The debate over the Trinity started relatively late in Christian history. It was not until the fourth century that many theologia...
Tuesday, June 14, 2011
Faith or Works or Both?
Faith or Works or Both?
Too often in the faith/works debate, the participants selectively quote Scripture to prove their point. Any realistic interpretation must be consistent with all of Scripture.
Salvation by Faith (Alone?)
For we hold that a man is justified by faith apart from works of law. (Rm 3:28)
NB: this is the passage for which Luther took the editorial liberty of inserting "alone" after "faith".
So too at the present time there is a remnant, chosen by grace. But if it is by grace, it is no longer on the basis of works; otherwise grace would no longer be grace. (Rm 11:5-6)
For by grace you have been saved through faith; and this is not your own doing, it is the gift of God-- not because of works, lest any man should boast. (Ephesians 2:8-9)
he saved us, not because of deeds done by us in righteousness, but in virtue of his own mercy, by the washing of regeneration and renewal in the Holy Spirit (Tit 3:5)
who saved us and called us with a holy calling, not in virtue of our works but in virtue of his own purpose and the grace which he gave us in Christ Jesus ages ago, (2 Tim 1:9)
NB: In Romans, Paul is talking about "works of the law," that is the Jewish law.
"Not every one who says to me, 'Lord, Lord,' shall enter the kingdom of heaven, but he who does the will of my Father who is in heaven. (Mt 7:21)
Mt 25:31-44-- At the Last Judgement, the Lord judges the sheep and the goats based on what they have done.
The good man out of the good treasure of his heart produces good, and the evil man out of his evil treasure produces evil; for out of the abundance of the heart his mouth speaks. (Lk 6:45)
Jesus answered him, "If a man loves me, he will keep my word, and my Father will love him, and we will come to him and make our home with him. (Jn 14:23)
``For he will render to every man according to his works'' (Rm 2:6)
There will be tribulation and distress for every human being who does evil, the Jew first and also the Greek, but glory and honor and peace for every one who does good, the Jew first and also the Greek. For God shows no partiality. (Rm 2:11)
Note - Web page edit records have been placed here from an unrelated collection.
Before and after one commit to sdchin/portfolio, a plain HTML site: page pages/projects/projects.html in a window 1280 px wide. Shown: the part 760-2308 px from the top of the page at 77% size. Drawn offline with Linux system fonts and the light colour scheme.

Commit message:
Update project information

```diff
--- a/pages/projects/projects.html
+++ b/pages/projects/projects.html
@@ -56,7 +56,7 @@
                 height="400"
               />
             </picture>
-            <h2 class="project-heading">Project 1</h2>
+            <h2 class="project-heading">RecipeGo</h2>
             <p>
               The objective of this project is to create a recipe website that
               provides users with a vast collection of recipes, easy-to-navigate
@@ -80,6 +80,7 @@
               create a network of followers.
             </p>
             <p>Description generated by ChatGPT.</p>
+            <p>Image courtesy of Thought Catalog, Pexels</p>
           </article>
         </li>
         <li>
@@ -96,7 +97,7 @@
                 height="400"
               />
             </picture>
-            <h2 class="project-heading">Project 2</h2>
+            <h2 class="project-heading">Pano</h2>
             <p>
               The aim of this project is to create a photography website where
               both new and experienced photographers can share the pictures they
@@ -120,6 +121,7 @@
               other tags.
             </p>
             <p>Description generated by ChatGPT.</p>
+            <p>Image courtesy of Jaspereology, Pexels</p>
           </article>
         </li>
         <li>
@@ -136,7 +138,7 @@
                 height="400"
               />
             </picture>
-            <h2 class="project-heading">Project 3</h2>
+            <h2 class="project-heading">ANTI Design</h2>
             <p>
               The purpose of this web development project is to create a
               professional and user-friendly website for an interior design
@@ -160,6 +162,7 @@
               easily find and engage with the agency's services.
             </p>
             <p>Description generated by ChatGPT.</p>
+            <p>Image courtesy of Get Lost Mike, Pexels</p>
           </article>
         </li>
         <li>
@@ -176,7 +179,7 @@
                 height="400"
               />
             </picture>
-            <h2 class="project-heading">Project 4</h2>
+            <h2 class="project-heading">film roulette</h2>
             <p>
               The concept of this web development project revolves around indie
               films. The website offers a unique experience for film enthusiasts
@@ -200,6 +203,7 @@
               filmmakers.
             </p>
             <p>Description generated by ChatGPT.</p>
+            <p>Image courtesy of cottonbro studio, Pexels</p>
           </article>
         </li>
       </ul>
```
For in Christ Jesus neither circumcision nor uncircumcision is of any avail, but faith working through love. (Gal 5:6)
to lead a life worthy of the Lord, fully pleasing to him, bearing fruit in every good work and increasing in the knowledge of God. (Col 1:10)
Take care, brethren, lest there be in any of you an evil, unbelieving heart, leading you to fall away from the living God. But exhort one another every day, as long as it is called ``today,'' that none of you may be hardened by the deceitfulness of sin. For we share in Christ, if only we hold to our first confidence firm to the end,... (Hebrews 3:13-14)
You see that a man is justified by works and not by faith alone. (James 2:24)
And this is his commandment, that we should believe in the name of his Son Jesus Christ and love one another, just as he has commanded us. All who keep his commandments abide in him, and he in them. And by this we know that he abides in us, by the Spirit which he has given us. (1 Jn 3:23-24)
And I saw the dead, great and small, standing before the throne, and books were opened. Also another book was opened, which is the book of life. And the dead were judged by what was written in the books, by what they had done. (Rev 20:12)
While "faith alone" is invalid, "grace alone" still applies: the works we do are originate in God and are energised by him. This is entirely distinct from the "man clawing himself into heaven" works envisioned by Protestants quoting Eph 2:8-9.
The Catechism of the Catholic Church teaches:
1996 Our justification comes from the grace of God. Grace is favor, the free and undeserved help that God gives us to respond to his call to become children of God, adoptive sons, partakers of the divine nature and of eternal life. [Cf. Jn 1:12-18 ; Jn 17:3 ; Rom 8:14-17 ; 2Pet 1:3-4.]
1997 Grace is a participation in the life of God. It introduces us into the intimacy of Trinitarian life: by Baptism the Christian participates in the grace of Christ, the Head of his Body. As an "adopted son" he can henceforth call God "Father," in union with the only Son. He receives the life of the Spirit who breathes charity into him and who forms the Church.
A Betrayal of the Gospel :Statement by the Lutheran Church Missouri Synod Regarding the Joint Declaration on the Doctrine of Justification. http://www.columbia.edu/cu/augustine/a/faith_works.html